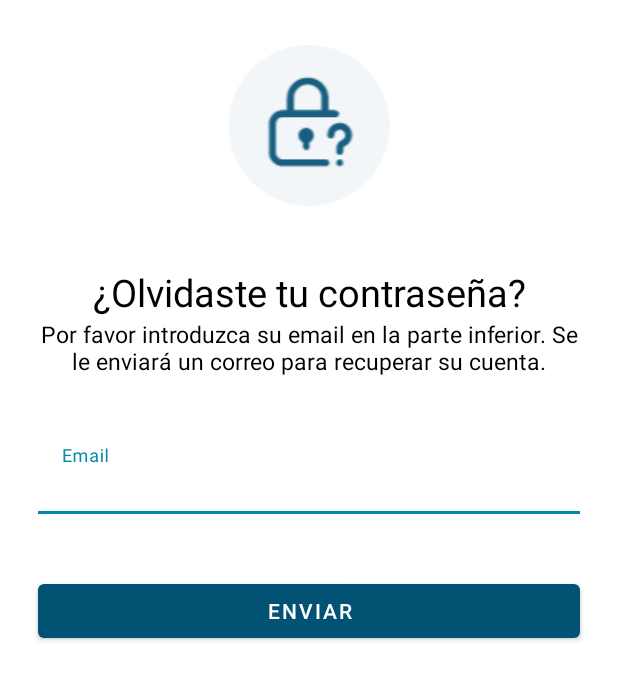
After one commit to pablodiazsanz/Net4-Proyecto-Integrador, an Android app: the layout activity_email_recovery.xml on its own in the app's theme, with its tools: preview values and no code run, on a phone screen of 412 x 824 dp. The commit adds this screen. Shown: the top 680 px of the screen. Run offline under Robolectric (Android 15) with nearby library versions, the phone set to English and light mode, and no system bars.

Commit message:
Recuperacion Email creada

```diff
--- a/app/src/main/java/com/pass/net4_proyecto_integrador/LogInActivity.java
+++ b/app/src/main/java/com/pass/net4_proyecto_integrador/LogInActivity.java
@@ -6,17 +6,21 @@ import android.view.View;
 import android.widget.Button;
 import android.widget.TextView;
 
+import androidx.appcompat.app.AlertDialog;
 import androidx.appcompat.app.AppCompatActivity;
 
 public class LogInActivity extends AppCompatActivity {
-Button btn_login;
-TextView txt_btn_sign_up;
+    private Button btn_login;
+    private TextView txt_btn_sign_up;
+    private TextView txt_forgot_password;
+
     @Override
     protected void onCreate(Bundle savedInstanceState) {
         super.onCreate(savedInstanceState);
-        setContentView(R.layout.login);
+        setContentView(R.layout.activity_login);
         btn_login = findViewById(R.id.btn_log_in);
         txt_btn_sign_up = findViewById(R.id.txt_register);
+        txt_forgot_password = findViewById(R.id.txt_forget);
 
         btn_login.setOnClickListener(new View.OnClickListener() {
             @Override
@@ -35,5 +39,23 @@ TextView txt_btn_sign_up;
                 startActivity(intent);
             }
         });
+        txt_forgot_password.setOnClickListener(new View.OnClickListener() {
+            @Override
+            public void onClick(View v) {
+                showAlertDialogButtonClicked(LogInActivity.this);
+            }
+        });
+
     }
+    public void showAlertDialogButtonClicked(LogInActivity view) {
+        // setup the alert builder
+        AlertDialog.Builder builder = new AlertDialog.Builder(this);
+        builder.setView(getLayoutInflater().inflate(R.layout.activity_email_recovery,
+                null));
+
+        // create and show the alert dialog
+        AlertDialog dialog = builder.create();
+        dialog.show();
+    }
+
 }
--- /dev/null
+++ b/app/src/main/res/layout/activity_email_recovery.xml
@@ -0,0 +1,75 @@
+<?xml version="1.0" encoding="utf-8"?>
+<androidx.constraintlayout.widget.ConstraintLayout
+    xmlns:android="http://schemas.android.com/apk/res/android"
+    xmlns:app="http://schemas.android.com/apk/res-auto"
+    xmlns:tools="http://schemas.android.com/tools"
+    android:layout_width="match_parent"
+    android:layout_height="wrap_content">
+
+
+    <LinearLayout
+        android:layout_width="match_parent"
+        android:layout_height="470dp"
+        android:orientation="vertical"
+        tools:layout_editor_absoluteY="100dp">
+
+        <ImageView
+            android:id="@+id/img_lock"
+            android:layout_width="match_parent"
+            android:layout_height="wrap_content"
+            android:layout_marginTop="30dp"
+            app:srcCompat="@drawable/icono_candado" />
+
+        <TextView
+            android:id="@+id/title"
+            android:layout_width="wrap_content"
+            android:layout_height="wrap_content"
+            android:layout_gravity="center"
+            android:layout_marginTop="40dp"
+            android:text="@string/txt_forgot_password"
+            android:textAlignment="center"
+            android:textColor="@android:color/black"
+            android:textSize="25sp" />
+
+        <TextView
+            android:id="@+id/text"
+            android:layout_width="wrap_content"
+            android:layout_height="wrap_content"
+            android:layout_gravity="center"
+            android:layout_marginLeft="25dp"
+            android:layout_marginRight="25dp"
+            android:text="@string/txt_forgot_password_content"
+            android:textAlignment="center"
+            android:textColor="@android:color/black"
+            android:textSize="15sp" />
+
+        <com.google.android.material.textfield.TextInputLayout
+            android:id="@+id/usernameTILSignUp"
+            android:layout_width="match_parent"
+            android:layout_height="wrap_content"
+            android:layout_marginLeft="25dp"
+            android:layout_marginTop="35dp"
+            android:layout_marginRight="25dp"
+            app:boxBackgroundColor="@color/white"
+            app:errorEnabled="true">
+
+            <com.google.android.material.textfield.TextInputEditText
+                android:layout_width="match_parent"
+                android:layout_height="wrap_content"
+                android:hint="Email"
+                android:inputType="textEmailAddress" />
+
+        </com.google.android.material.textfield.TextInputLayout>
+
+        <com.google.android.material.button.MaterialButton
+            android:id="@+id/btn_send_email_recovery"
+            style="@style/ButtonBlack"
+            android:layout_width="match_parent"
+            android:layout_height="wrap_content"
+            android:layout_marginLeft="25dp"
+            android:layout_marginTop="20dp"
+            android:layout_marginRight="25dp"
+            android:text="@string/btn_send_email_recovery"></com.google.android.material.button.MaterialButton>
+    </LinearLayout>
+
+</androidx.constraintlayout.widget.ConstraintLayout>
--- a/app/src/main/res/layout/login.xml
+++ b/app/src/main/res/layout/activity_login.xml
@@ -19,8 +19,8 @@
 
     <ImageView
         android:id="@+id/img_inicio"
-        android:layout_width="150dp"
-        android:layout_height="150dp"
+        android:layout_width="wrap_content"
+        android:layout_height="wrap_content"
         android:layout_marginTop="30dp"
         android:background="@drawable/piramide"
         app:layout_constraintEnd_toEndOf="parent"
--- a/app/src/main/res/values/strings.xml
+++ b/app/src/main/res/values/strings.xml
@@ -1,3 +1,6 @@
 <resources>
     <string name="app_name">Net4</string>
+    <string name="txt_forgot_password">¿Olvidaste tu contraseña?</string>
+    <string name="txt_forgot_password_content">Por favor introduzca su email en la parte inferior. Se le enviará un correo para recuperar su cuenta.</string>
+    <string name="btn_send_email_recovery">Enviar</string>
 </resources>
```
Also changed, not shown: app/src/main/res/drawable/icono_candado.png (added), app/src/main/res/layout/activity_splash_screen.xml (renamed from app/src/main/res/layout/splash_screen.xml).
+ + + + + + +
REQUIRED WORK → Exactly as they appear above, write out all the entries, without pictures.

SOLVED PROBLEM →
After one commit to pablodiazsanz/Net4-Proyecto-Integrador, an Android app: the layout activity_email_recovery.xml on its own in the app's theme, with its tools: preview values and no code run, on a phone screen of 412 x 824 dp. The commit adds this screen. Shown: the top 680 px of the screen. Run offline under Robolectric (Android 15) with nearby library versions, the phone set to English and light mode, and no system bars.

Commit message:
Recuperacion Email creada

```diff
--- a/app/src/main/java/com/pass/net4_proyecto_integrador/LogInActivity.java
+++ b/app/src/main/java/com/pass/net4_proyecto_integrador/LogInActivity.java
@@ -6,17 +6,21 @@ import android.view.View;
 import android.widget.Button;
 import android.widget.TextView;
 
+import androidx.appcompat.app.AlertDialog;
 import androidx.appcompat.app.AppCompatActivity;
 
 public class LogInActivity extends AppCompatActivity {
-Button btn_login;
-TextView txt_btn_sign_up;
+    private Button btn_login;
+    private TextView txt_btn_sign_up;
+    private TextView txt_forgot_password;
+
     @Override
     protected void onCreate(Bundle savedInstanceState) {
         super.onCreate(savedInstanceState);
-        setContentView(R.layout.login);
+        setContentView(R.layout.activity_login);
         btn_login = findViewById(R.id.btn_log_in);
         txt_btn_sign_up = findViewById(R.id.txt_register);
+        txt_forgot_password = findViewById(R.id.txt_forget);
 
         btn_login.setOnClickListener(new View.OnClickListener() {
             @Override
@@ -35,5 +39,23 @@ TextView txt_btn_sign_up;
                 startActivity(intent);
             }
         });
+        txt_forgot_password.setOnClickListener(new View.OnClickListener() {
+            @Override
+            public void onClick(View v) {
+                showAlertDialogButtonClicked(LogInActivity.this);
+            }
+        });
+
     }
+    public void showAlertDialogButtonClicked(LogInActivity view) {
+        // setup the alert builder
+        AlertDialog.Builder builder = new AlertDialog.Builder(this);
+        builder.setView(getLayoutInflater().inflate(R.layout.activity_email_recovery,
+                null));
+
+        // create and show the alert dialog
+        AlertDialog dialog = builder.create();
+        dialog.show();
+    }
+
 }
--- /dev/null
+++ b/app/src/main/res/layout/activity_email_recovery.xml
@@ -0,0 +1,75 @@
+<?xml version="1.0" encoding="utf-8"?>
+<androidx.constraintlayout.widget.ConstraintLayout
+    xmlns:android="http://schemas.android.com/apk/res/android"
+    xmlns:app="http://schemas.android.com/apk/res-auto"
+    xmlns:tools="http://schemas.android.com/tools"
+    android:layout_width="match_parent"
+    android:layout_height="wrap_content">
+
+
+    <LinearLayout
+        android:layout_width="match_parent"
+        android:layout_height="470dp"
+        android:orientation="vertical"
+        tools:layout_editor_absoluteY="100dp">
+
+        <ImageView
+            android:id="@+id/img_lock"
+            android:layout_width="match_parent"
+            android:layout_height="wrap_content"
+            android:layout_marginTop="30dp"
+            app:srcCompat="@drawable/icono_candado" />
+
+        <TextView
+            android:id="@+id/title"
+            android:layout_width="wrap_content"
+            android:layout_height="wrap_content"
+            android:layout_gravity="center"
+            android:layout_marginTop="40dp"
+            android:text="@string/txt_forgot_password"
+            android:textAlignment="center"
+            android:textColor="@android:color/black"
+            android:textSize="25sp" />
+
+        <TextView
+            android:id="@+id/text"
+            android:layout_width="wrap_content"
+            android:layout_height="wrap_content"
+            android:layout_gravity="center"
+            android:layout_marginLeft="25dp"
+            android:layout_marginRight="25dp"
+            android:text="@string/txt_forgot_password_content"
+            android:textAlignment="center"
+            android:textColor="@android:color/black"
+            android:textSize="15sp" />
+
+        <com.google.android.material.textfield.TextInputLayout
+            android:id="@+id/usernameTILSignUp"
+            android:layout_width="match_parent"
+            android:layout_height="wrap_content"
+            android:layout_marginLeft="25dp"
+            android:layout_marginTop="35dp"
+            android:layout_marginRight="25dp"
+            app:boxBackgroundColor="@color/white"
+            app:errorEnabled="true">
+
+            <com.google.android.material.textfield.TextInputEditText
+                android:layout_width="match_parent"
+                android:layout_height="wrap_content"
+                android:hint="Email"
+                android:inputType="textEmailAddress" />
+
+        </com.google.android.material.textfield.TextInputLayout>
+
+        <com.google.android.material.button.MaterialButton
+            android:id="@+id/btn_send_email_recovery"
+            style="@style/ButtonBlack"
+            android:layout_width="match_parent"
+            android:layout_height="wrap_content"
+            android:layout_marginLeft="25dp"
+            android:layout_marginTop="20dp"
+            android:layout_marginRight="25dp"
+            android:text="@string/btn_send_email_recovery"></com.google.android.material.button.MaterialButton>
+    </LinearLayout>
+
+</androidx.constraintlayout.widget.ConstraintLayout>
--- a/app/src/main/res/layout/login.xml
+++ b/app/src/main/res/layout/activity_login.xml
@@ -19,8 +19,8 @@
 
     <ImageView
         android:id="@+id/img_inicio"
-        android:layout_width="150dp"
-        android:layout_height="150dp"
+        android:layout_width="wrap_content"
+        android:layout_height="wrap_content"
         android:layout_marginTop="30dp"
         android:background="@drawable/piramide"
         app:layout_constraintEnd_toEndOf="parent"
--- a/app/src/main/res/values/strings.xml
+++ b/app/src/main/res/values/strings.xml
@@ -1,3 +1,6 @@
 <resources>
     <string name="app_name">Net4</string>
+    <string name="txt_forgot_password">¿Olvidaste tu contraseña?</string>
+    <string name="txt_forgot_password_content">Por favor introduzca su email en la parte inferior. Se le enviará un correo para recuperar su cuenta.</string>
+    <string name="btn_send_email_recovery">Enviar</string>
 </resources>
```
Also changed, not shown: app/src/main/res/drawable/icono_candado.png (added), app/src/main/res/layout/activity_splash_screen.xml (renamed from app/src/main/res/layout/splash_screen.xml).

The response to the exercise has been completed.